### Work to complete
Set down each entry exactly as given; pictures should not appear in the copy.

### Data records
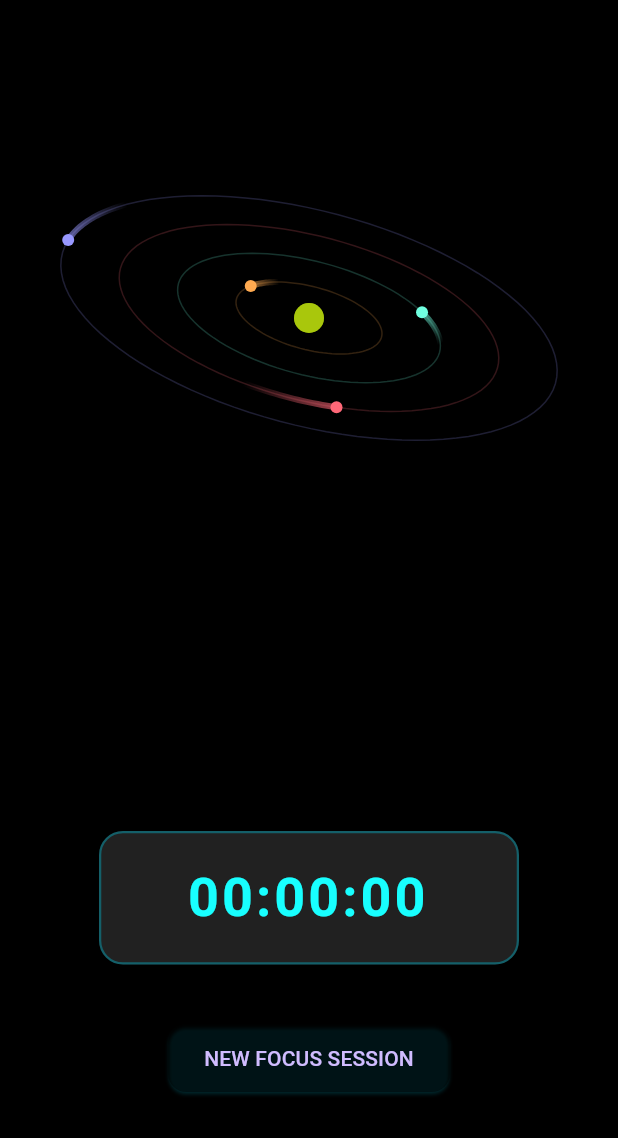
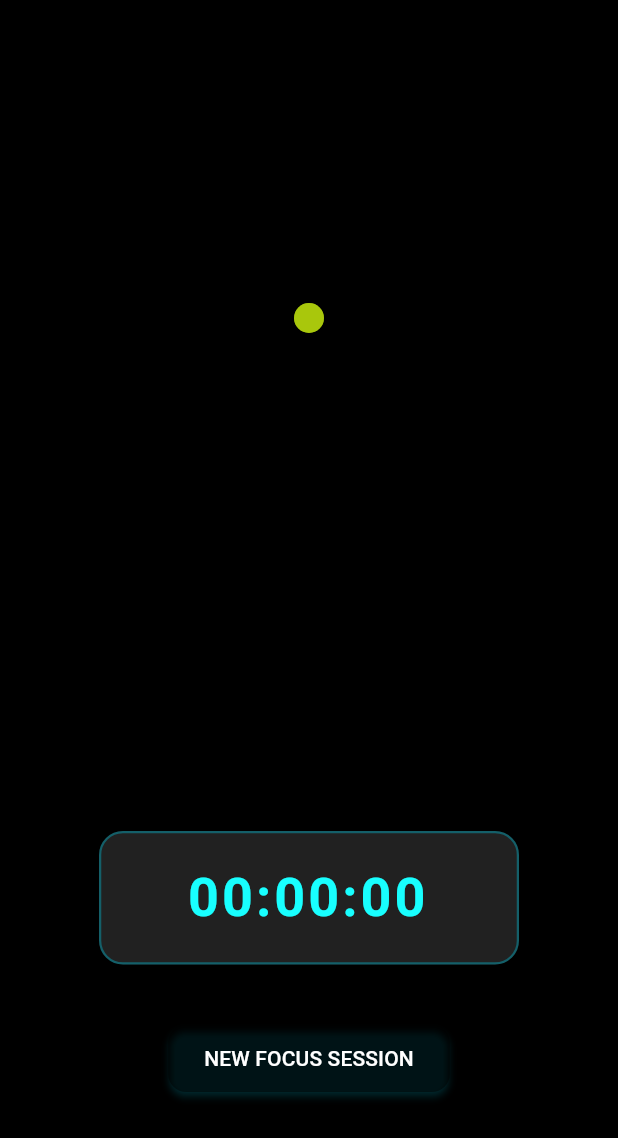
Before and after one commit to jellycat1/celestial_chronometer, a Flutter app: the screen it shows after launch, on a phone screen of 412 x 824 dp. Shown: the top 1138 px of the screen. Run offline on Flutter 3.47's test engine with Material 3 defaults, Android fonts, the phone set to English and light mode, and no system bars; our stand-ins replace wakelock_plus.

Commit message:
Refactor buttons; start focus session ui

```diff
--- a/lib/focus_session_screen.dart
+++ b/lib/focus_session_screen.dart
@@ -12,12 +12,17 @@ class FocusSessionScreen extends StatefulWidget {
 class _FocusSessionScreenState extends State<FocusSessionScreen> with SingleTickerProviderStateMixin {
 
   late Duration sessionDuration;
+  late int _sessionSecondsLeft;
+
+  int _secondsElapsed = 0;
+
 
   @override
   void initState() {
     super.initState();
 
     sessionDuration = widget.sessionDuration;
+    _sessionSecondsLeft = sessionDuration.inSeconds;
   }
 
 
@@ -27,9 +32,85 @@ class _FocusSessionScreenState extends State<FocusSessionScreen> with SingleTick
       backgroundColor: Colors.black,
       body: Stack(
         children: [
-          Text("Duration: ${sessionDuration.inMinutes}"),
+          // Text("Duration: ${sessionDuration.inMinutes}"),
+          Positioned(
+            left: 0,
+            right: 0,
+            bottom: 96,
+            child: Column(
+              children: [
+                Text(
+                  "${(_sessionSecondsLeft ~/ 60).toString().padLeft(2, '0')}:${(_sessionSecondsLeft % 60).toString().padLeft(2, '0')}",
+                  style: const TextStyle(
+                    fontSize: 80,
+                    shadows: [
+                      Shadow(
+                        blurRadius: 13.0,
+                        color: Colors.cyan,
+                        offset: Offset(0, 0), // (0,0) keeps the glow perfectly centered
+                      ),
+                    ]
+                  )
+                ),
+
+                Row(
+                  mainAxisAlignment: MainAxisAlignment.center,
+                  spacing: 20,
+                  children: [
+                    SizedBox(
+                      height: 45,
+                      child: StyledButton(
+                        content: "START SESSION",
+                        onPressed: () {},
+                      )
+                    ),
+                    SizedBox(
+                      height: 45,
+                      child: StyledButton(
+                        content: "ABANDON SESSION",
+                        onPressed: () {},
+                      )
+                    ),
+                  ],
+                ),
+              ],
+            ),
+          ),
         ],
       )
     );
   }
 }
+
+class StyledButton extends StatelessWidget {
+  final String content;
+  final VoidCallback? onPressed;
+
+  const StyledButton({
+    super.key,
+    required this.content,
+    required this.onPressed,
+  });
+
+  @override
+  Widget build(BuildContext context) {
+    return ElevatedButton(
+      onPressed: onPressed,
+      style: ElevatedButton.styleFrom(
+        backgroundColor: Colors.black.withValues(alpha: 0.5),
+        shape: RoundedRectangleBorder(
+          borderRadius: BorderRadius.circular(12)
+        ),
+        shadowColor: Colors.cyan.withValues(alpha: 0.5),
+        elevation: 2,
+      ),
+      child: Text(
+        content,
+        style: TextStyle(
+          color: Colors.white,
+
+        )
+      )
+    );
+  }
+}
--- a/lib/focus_timer_screen.dart
+++ b/lib/focus_timer_screen.dart
@@ -1,6 +1,7 @@
 import 'package:celestial_chronometer/models/planet_data.dart';
 import 'package:celestial_chronometer/focus_session_screen.dart';
 import 'package:celestial_chronometer/widgets/focus_time_input_field.dart';
+import 'package:celestial_chronometer/focus_session_screen.dart';
 
 import 'package:flutter/material.dart';
 import 'package:wakelock_plus/wakelock_plus.dart';
@@ -38,30 +39,30 @@ class _FocusTimerScreenState extends State<FocusTimerScreen> with SingleTickerPr
 
 
   final List<PlanetData> planets = const [
-    PlanetData(
-      orbitRadius: 50,
-      planetRadius: 4,
-      color: Color(0xFFFFAA50),
-      speedMultiplier: 1.7,
-    ),
-    PlanetData(
-      orbitRadius: 90,
-      planetRadius: 4,
-      color: Color(0xFF70FFE0),
-      speedMultiplier: 1.3,
-    ),
-    PlanetData(
-      orbitRadius: 130,
-      planetRadius: 4,
-      color: Color(0xFFFF6878),
-      speedMultiplier: 0.9,
-    ),
-    PlanetData(
-      orbitRadius: 170,
-      planetRadius: 4,
-      color: Color(0xFF9898FF),
-      speedMultiplier: 0.5,
-    ),
+    // PlanetData(
+    //   orbitRadius: 50,
+    //   planetRadius: 4,
+    //   color: Color(0xFFFFAA50),
+    //   speedMultiplier: 1.7,
+    // ),
+    // PlanetData(
+    //   orbitRadius: 90,
+    //   planetRadius: 4,
+    //   color: Color(0xFF70FFE0),
+    //   speedMultiplier: 1.3,
+    // ),
+    // PlanetData(
+    //   orbitRadius: 130,
+    //   planetRadius: 4,
+    //   color: Color(0xFFFF6878),
+    //   speedMultiplier: 0.9,
+    // ),
+    // PlanetData(
+    //   orbitRadius: 170,
+    //   planetRadius: 4,
+    //   color: Color(0xFF9898FF),
+    //   speedMultiplier: 0.5,
+    // ),
   ];
 
 
@@ -270,7 +271,8 @@ class _FocusTimerScreenState extends State<FocusTimerScreen> with SingleTickerPr
                     children: [
                       SizedBox(
                         height: 45,
-                        child: ElevatedButton(
+                        child: StyledButton(
+                          content: "NEW FOCUS SESSION",
                           onPressed: () {
                             Navigator.push(
                               context,
@@ -278,18 +280,7 @@ class _FocusTimerScreenState extends State<FocusTimerScreen> with SingleTickerPr
                                 builder: (context) => FocusSessionScreen(sessionDuration: _selectedDuration,),
                               ),
                             );
-                          },
-                          style: ElevatedButton.styleFrom(
-                            shape: RoundedRectangleBorder(
-                              borderRadius: BorderRadius.circular(12.0),
-                            ),
-                            backgroundColor: Colors.black.withValues(alpha: 0.5),
-                            shadowColor: Colors.cyan.withValues(alpha: 0.5),
-                            elevation: 1,
-                          ),
-                          child: Text(
-                            "NEW FOCUS SESSION"
-                          ),
+                          }
                         ),
                       ),
                   //     SizedBox(
```
Also changed, not shown: lib/focus_session_painter.dart (added, +7 -0 lines), pubspec.lock, 6 other files.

### Output for this task
Before and after one commit to jellycat1/celestial_chronometer, a Flutter app: the screen it shows after launch, on a phone screen of 412 x 824 dp. Shown: the top 1138 px of the screen. Run offline on Flutter 3.47's test engine with Material 3 defaults, Android fonts, the phone set to English and light mode, and no system bars; our stand-ins replace wakelock_plus.

Commit message:
Refactor buttons; start focus session ui

```diff
--- a/lib/focus_session_screen.dart
+++ b/lib/focus_session_screen.dart
@@ -12,12 +12,17 @@ class FocusSessionScreen extends StatefulWidget {
 class _FocusSessionScreenState extends State<FocusSessionScreen> with SingleTickerProviderStateMixin {
 
   late Duration sessionDuration;
+  late int _sessionSecondsLeft;
+
+  int _secondsElapsed = 0;
+
 
   @override
   void initState() {
     super.initState();
 
     sessionDuration = widget.sessionDuration;
+    _sessionSecondsLeft = sessionDuration.inSeconds;
   }
 
 
@@ -27,9 +32,85 @@ class _FocusSessionScreenState extends State<FocusSessionScreen> with SingleTick
       backgroundColor: Colors.black,
       body: Stack(
         children: [
-          Text("Duration: ${sessionDuration.inMinutes}"),
+          // Text("Duration: ${sessionDuration.inMinutes}"),
+          Positioned(
+            left: 0,
+            right: 0,
+            bottom: 96,
+            child: Column(
+              children: [
+                Text(
+                  "${(_sessionSecondsLeft ~/ 60).toString().padLeft(2, '0')}:${(_sessionSecondsLeft % 60).toString().padLeft(2, '0')}",
+                  style: const TextStyle(
+                    fontSize: 80,
+                    shadows: [
+                      Shadow(
+                        blurRadius: 13.0,
+                        color: Colors.cyan,
+                        offset: Offset(0, 0), // (0,0) keeps the glow perfectly centered
+                      ),
+                    ]
+                  )
+                ),
+
+                Row(
+                  mainAxisAlignment: MainAxisAlignment.center,
+                  spacing: 20,
+                  children: [
+                    SizedBox(
+                      height: 45,
+                      child: StyledButton(
+                        content: "START SESSION",
+                        onPressed: () {},
+                      )
+                    ),
+                    SizedBox(
+                      height: 45,
+                      child: StyledButton(
+                        content: "ABANDON SESSION",
+                        onPressed: () {},
+                      )
+                    ),
+                  ],
+                ),
+              ],
+            ),
+          ),
         ],
       )
     );
   }
 }
+
+class StyledButton extends StatelessWidget {
+  final String content;
+  final VoidCallback? onPressed;
+
+  const StyledButton({
+    super.key,
+    required this.content,
+    required this.onPressed,
+  });
+
+  @override
+  Widget build(BuildContext context) {
+    return ElevatedButton(
+      onPressed: onPressed,
+      style: ElevatedButton.styleFrom(
+        backgroundColor: Colors.black.withValues(alpha: 0.5),
+        shape: RoundedRectangleBorder(
+          borderRadius: BorderRadius.circular(12)
+        ),
+        shadowColor: Colors.cyan.withValues(alpha: 0.5),
+        elevation: 2,
+      ),
+      child: Text(
+        content,
+        style: TextStyle(
+          color: Colors.white,
+
+        )
+      )
+    );
+  }
+}
--- a/lib/focus_timer_screen.dart
+++ b/lib/focus_timer_screen.dart
@@ -1,6 +1,7 @@
 import 'package:celestial_chronometer/models/planet_data.dart';
 import 'package:celestial_chronometer/focus_session_screen.dart';
 import 'package:celestial_chronometer/widgets/focus_time_input_field.dart';
+import 'package:celestial_chronometer/focus_session_screen.dart';
 
 import 'package:flutter/material.dart';
 import 'package:wakelock_plus/wakelock_plus.dart';
@@ -38,30 +39,30 @@ class _FocusTimerScreenState extends State<FocusTimerScreen> with SingleTickerPr
 
 
   final List<PlanetData> planets = const [
-    PlanetData(
-      orbitRadius: 50,
-      planetRadius: 4,
-      color: Color(0xFFFFAA50),
-      speedMultiplier: 1.7,
-    ),
-    PlanetData(
-      orbitRadius: 90,
-      planetRadius: 4,
-      color: Color(0xFF70FFE0),
-      speedMultiplier: 1.3,
-    ),
-    PlanetData(
-      orbitRadius: 130,
-      planetRadius: 4,
-      color: Color(0xFFFF6878),
-      speedMultiplier: 0.9,
-    ),
-    PlanetData(
-      orbitRadius: 170,
-      planetRadius: 4,
-      color: Color(0xFF9898FF),
-      speedMultiplier: 0.5,
-    ),
+    // PlanetData(
+    //   orbitRadius: 50,
+    //   planetRadius: 4,
+    //   color: Color(0xFFFFAA50),
+    //   speedMultiplier: 1.7,
+    // ),
+    // PlanetData(
+    //   orbitRadius: 90,
+    //   planetRadius: 4,
+    //   color: Color(0xFF70FFE0),
+    //   speedMultiplier: 1.3,
+    // ),
+    // PlanetData(
+    //   orbitRadius: 130,
+    //   planetRadius: 4,
+    //   color: Color(0xFFFF6878),
+    //   speedMultiplier: 0.9,
+    // ),
+    // PlanetData(
+    //   orbitRadius: 170,
+    //   planetRadius: 4,
+    //   color: Color(0xFF9898FF),
+    //   speedMultiplier: 0.5,
+    // ),
   ];
 
 
@@ -270,7 +271,8 @@ class _FocusTimerScreenState extends State<FocusTimerScreen> with SingleTickerPr
                     children: [
                       SizedBox(
                         height: 45,
-                        child: ElevatedButton(
+                        child: StyledButton(
+                          content: "NEW FOCUS SESSION",
                           onPressed: () {
                             Navigator.push(
                               context,
@@ -278,18 +280,7 @@ class _FocusTimerScreenState extends State<FocusTimerScreen> with SingleTickerPr
                                 builder: (context) => FocusSessionScreen(sessionDuration: _selectedDuration,),
                               ),
                             );
-                          },
-                          style: ElevatedButton.styleFrom(
-                            shape: RoundedRectangleBorder(
-                              borderRadius: BorderRadius.circular(12.0),
-                            ),
-                            backgroundColor: Colors.black.withValues(alpha: 0.5),
-                            shadowColor: Colors.cyan.withValues(alpha: 0.5),
-                            elevation: 1,
-                          ),
-                          child: Text(
-                            "NEW FOCUS SESSION"
-                          ),
+                          }
                         ),
                       ),
                   //     SizedBox(
```
Also changed, not shown: lib/focus_session_painter.dart (added, +7 -0 lines), pubspec.lock, 6 other files.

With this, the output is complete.